Science-policy interface is a process between scientists and policymakers, aiming at an exchange and co-evolution of knowledge to improve policy decisions and increase policy relevance of research. Currently, the interface is not as good as it could be, and far from what it should be.
We should start by improving the existing mechanism such as the Scientific and Technological Community Major Group, which has inadequately represented this community and has been weak in pushing scientific knowledge in the process from Rio+20 to the current final draft of the SDGs. They are part of the problem but could become a stepping stone to a solution.
UN major group system
The major group system was an outcome of the first UN Conference on Environment and Development in 1992. Nine sectors were identified as the main channels through which broad participation would be facilitated in UN activities related to sustainable development.
Like any other element in the intergovernmental negotiation process, UN member states ultimately decide upon the modalities of participation that are coordinated by the UN Division for Sustainable Development, in collaboration with the organising partners.
For the Scientific and Technological Community Major Group, the organising partners are the International Council for Science, the World Federation of Engineering Organizations and the International Social Science Council.
In the short term, a few tweaks to how the science and technology major group functions would be welcome. Admittedly, for many, this might seem an unlikely institution to place any hope in.

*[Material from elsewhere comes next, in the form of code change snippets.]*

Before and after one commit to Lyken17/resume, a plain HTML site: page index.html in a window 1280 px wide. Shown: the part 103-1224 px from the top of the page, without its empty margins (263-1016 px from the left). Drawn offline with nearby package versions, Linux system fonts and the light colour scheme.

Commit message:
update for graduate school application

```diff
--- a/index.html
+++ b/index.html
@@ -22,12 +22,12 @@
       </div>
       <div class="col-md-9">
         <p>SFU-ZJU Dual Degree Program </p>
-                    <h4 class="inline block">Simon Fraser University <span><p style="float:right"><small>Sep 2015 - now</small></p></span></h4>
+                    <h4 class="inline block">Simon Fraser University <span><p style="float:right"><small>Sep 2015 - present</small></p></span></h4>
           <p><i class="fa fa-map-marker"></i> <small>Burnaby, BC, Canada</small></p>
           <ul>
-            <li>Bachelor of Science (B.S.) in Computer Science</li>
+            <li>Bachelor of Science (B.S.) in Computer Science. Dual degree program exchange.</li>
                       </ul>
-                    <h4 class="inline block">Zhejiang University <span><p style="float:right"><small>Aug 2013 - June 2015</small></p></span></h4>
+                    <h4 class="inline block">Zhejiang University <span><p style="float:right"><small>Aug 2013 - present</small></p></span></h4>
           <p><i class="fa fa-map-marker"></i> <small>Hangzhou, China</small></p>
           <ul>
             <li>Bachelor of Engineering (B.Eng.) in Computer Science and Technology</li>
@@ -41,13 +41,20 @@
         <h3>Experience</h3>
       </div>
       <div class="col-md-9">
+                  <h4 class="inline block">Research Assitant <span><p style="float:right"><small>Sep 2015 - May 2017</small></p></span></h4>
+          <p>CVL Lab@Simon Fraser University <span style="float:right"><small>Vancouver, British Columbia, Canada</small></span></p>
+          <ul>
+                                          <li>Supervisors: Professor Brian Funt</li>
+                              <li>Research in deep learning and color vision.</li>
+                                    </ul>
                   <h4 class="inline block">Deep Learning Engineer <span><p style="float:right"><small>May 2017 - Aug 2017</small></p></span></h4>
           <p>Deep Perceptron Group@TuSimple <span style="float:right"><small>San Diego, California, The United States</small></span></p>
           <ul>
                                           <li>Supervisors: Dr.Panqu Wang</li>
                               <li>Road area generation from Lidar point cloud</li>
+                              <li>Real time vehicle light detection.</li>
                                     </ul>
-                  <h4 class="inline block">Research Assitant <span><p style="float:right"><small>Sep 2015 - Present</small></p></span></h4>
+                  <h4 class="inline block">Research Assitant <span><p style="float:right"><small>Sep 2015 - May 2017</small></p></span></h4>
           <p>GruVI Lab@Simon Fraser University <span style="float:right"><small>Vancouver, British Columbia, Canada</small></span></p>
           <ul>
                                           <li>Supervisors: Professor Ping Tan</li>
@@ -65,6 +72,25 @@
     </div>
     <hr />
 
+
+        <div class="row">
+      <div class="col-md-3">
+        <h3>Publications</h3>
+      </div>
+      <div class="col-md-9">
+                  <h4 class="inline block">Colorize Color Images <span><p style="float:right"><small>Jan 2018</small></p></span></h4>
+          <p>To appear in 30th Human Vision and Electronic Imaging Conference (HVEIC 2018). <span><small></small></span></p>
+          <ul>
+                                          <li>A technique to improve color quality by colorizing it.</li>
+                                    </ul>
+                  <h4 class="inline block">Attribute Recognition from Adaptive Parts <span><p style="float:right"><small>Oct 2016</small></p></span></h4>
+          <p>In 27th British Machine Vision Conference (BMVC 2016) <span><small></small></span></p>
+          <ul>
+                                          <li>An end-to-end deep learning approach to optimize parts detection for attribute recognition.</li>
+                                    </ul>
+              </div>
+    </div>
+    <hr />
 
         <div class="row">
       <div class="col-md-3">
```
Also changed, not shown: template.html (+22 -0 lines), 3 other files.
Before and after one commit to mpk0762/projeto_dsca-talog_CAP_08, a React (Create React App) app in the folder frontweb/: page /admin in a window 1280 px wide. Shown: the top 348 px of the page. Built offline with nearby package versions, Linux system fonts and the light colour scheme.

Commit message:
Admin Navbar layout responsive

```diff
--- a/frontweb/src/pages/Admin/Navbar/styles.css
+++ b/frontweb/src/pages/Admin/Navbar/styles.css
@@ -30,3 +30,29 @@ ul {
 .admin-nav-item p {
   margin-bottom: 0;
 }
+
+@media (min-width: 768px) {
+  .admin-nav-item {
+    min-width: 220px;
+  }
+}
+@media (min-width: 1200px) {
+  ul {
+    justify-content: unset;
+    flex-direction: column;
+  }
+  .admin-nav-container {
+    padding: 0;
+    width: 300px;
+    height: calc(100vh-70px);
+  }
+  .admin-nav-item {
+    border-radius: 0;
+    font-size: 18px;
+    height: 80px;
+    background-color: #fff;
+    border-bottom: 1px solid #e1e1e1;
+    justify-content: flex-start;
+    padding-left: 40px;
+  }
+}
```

First, the whole major group system is flawed with design errors, resulting in serious questions about its inclusiveness and accountability. Second is the subpar performance of the Scientific and Technological Community Major Group in the post-2015 process.
The structural problems with the major group system can neither be brushed aside nor easily resolved. So, we have to deal with what we have. Beyond the major groups, an acronym soup is being concocted with the likes of the UN Secretary-General’s Scientific Advisory Board or the various high-level advisory groups.
No role or rights
The issue with all of these, however, is that they have no formal role or rights in the intergovernmental negotiation process, which in the end matters most. Their influence or even mere existence depends on the grace of the secretary-general or the willingness to listen by the UN system and member states.
The performance issue with the Scientific and Technological Community Major Group can be illustrated with a few figures from the UN Open Working Group (OWG) process. During the 13 sessions, they only made 10 statements (compared with the Major Group Women, 45; Major Group NGOs, 16; Major Group Business and Industry, 15), unevenly distributed over 4 sessions, covering only 4 out of 26 topics.
In addition, none of the statements in the major group compilation summaries created after some OWG sessions is attributed to the scientific and technological community.
Of course, the quantity of statements has no correlation with quality and hardly any, with impact. However, it indicates a comparatively low level of active engagement. A lot, if not most, of the work happened through briefing papers, in the corridors and during side-events is a correct counter argument.
Recommendations for improvement
Three relatively simple and quick improvements could change the Major Group Scientific and Technological Community from being a part of the problem into a stepping stone to a more systemic and fundamental improvement of the post-2015 science-policy interface.
1. A stronger voice
In a Q&A with SciDev.Net, Jeffrey Sachs said “because this is a noisy world, scientists need to find ways to make sure they are heard (…) [in] a world that has every capacity to ignore the scientific evidence (…)”. A stronger, more permanent presence and the use of buttonholing specialists (lobbyists, if you like) and science communicators would make a real difference already.
2. A sharper timbre
Too often, the interventions are politically safe and non-specific calls for action (“one of the biggest challenges of our time”) or general statements not directly linked to the agenda item on the table. How can we expect policymakers to distinguish this tone in the cacophony of interest groups? A concentration on the unique selling point — high quality scientific knowledge — is needed.
3. A better tone
Although we know from research that policymakers are more likely to listen to opportunities than constraints, too often the interventions have been about bleak futures beyond planetary boundaries instead of those research findings and technological innovations that could help achieve a better Anthropocene.
Sure, these are just incremental improvements that neither address underlying structural deficits nor significantly and systemically advance and change the role, quality and impact of the scientific community in the science-policy interface for the implementation of the post-2015 development agenda.
However, with only 15 years to go to achieve the Sustainable Development Goals — not a long time in the scientific realm — we cannot ignore the low hanging fruit.
Ruben Zondervan is the executive director of the Earth System Governance Project, based at the International Project Office hosted by Lund University, Sweden. He is a specialist in international social science research management with experience in policy advisory and analysis, science communication, international network development, fundraising, strategic planning, and project and event management, and has a strong interest in politics of science and science of politics. Twitter: @RZondervan
This article has been produced by SciDev.Net's South-East Asia & Pacific desk.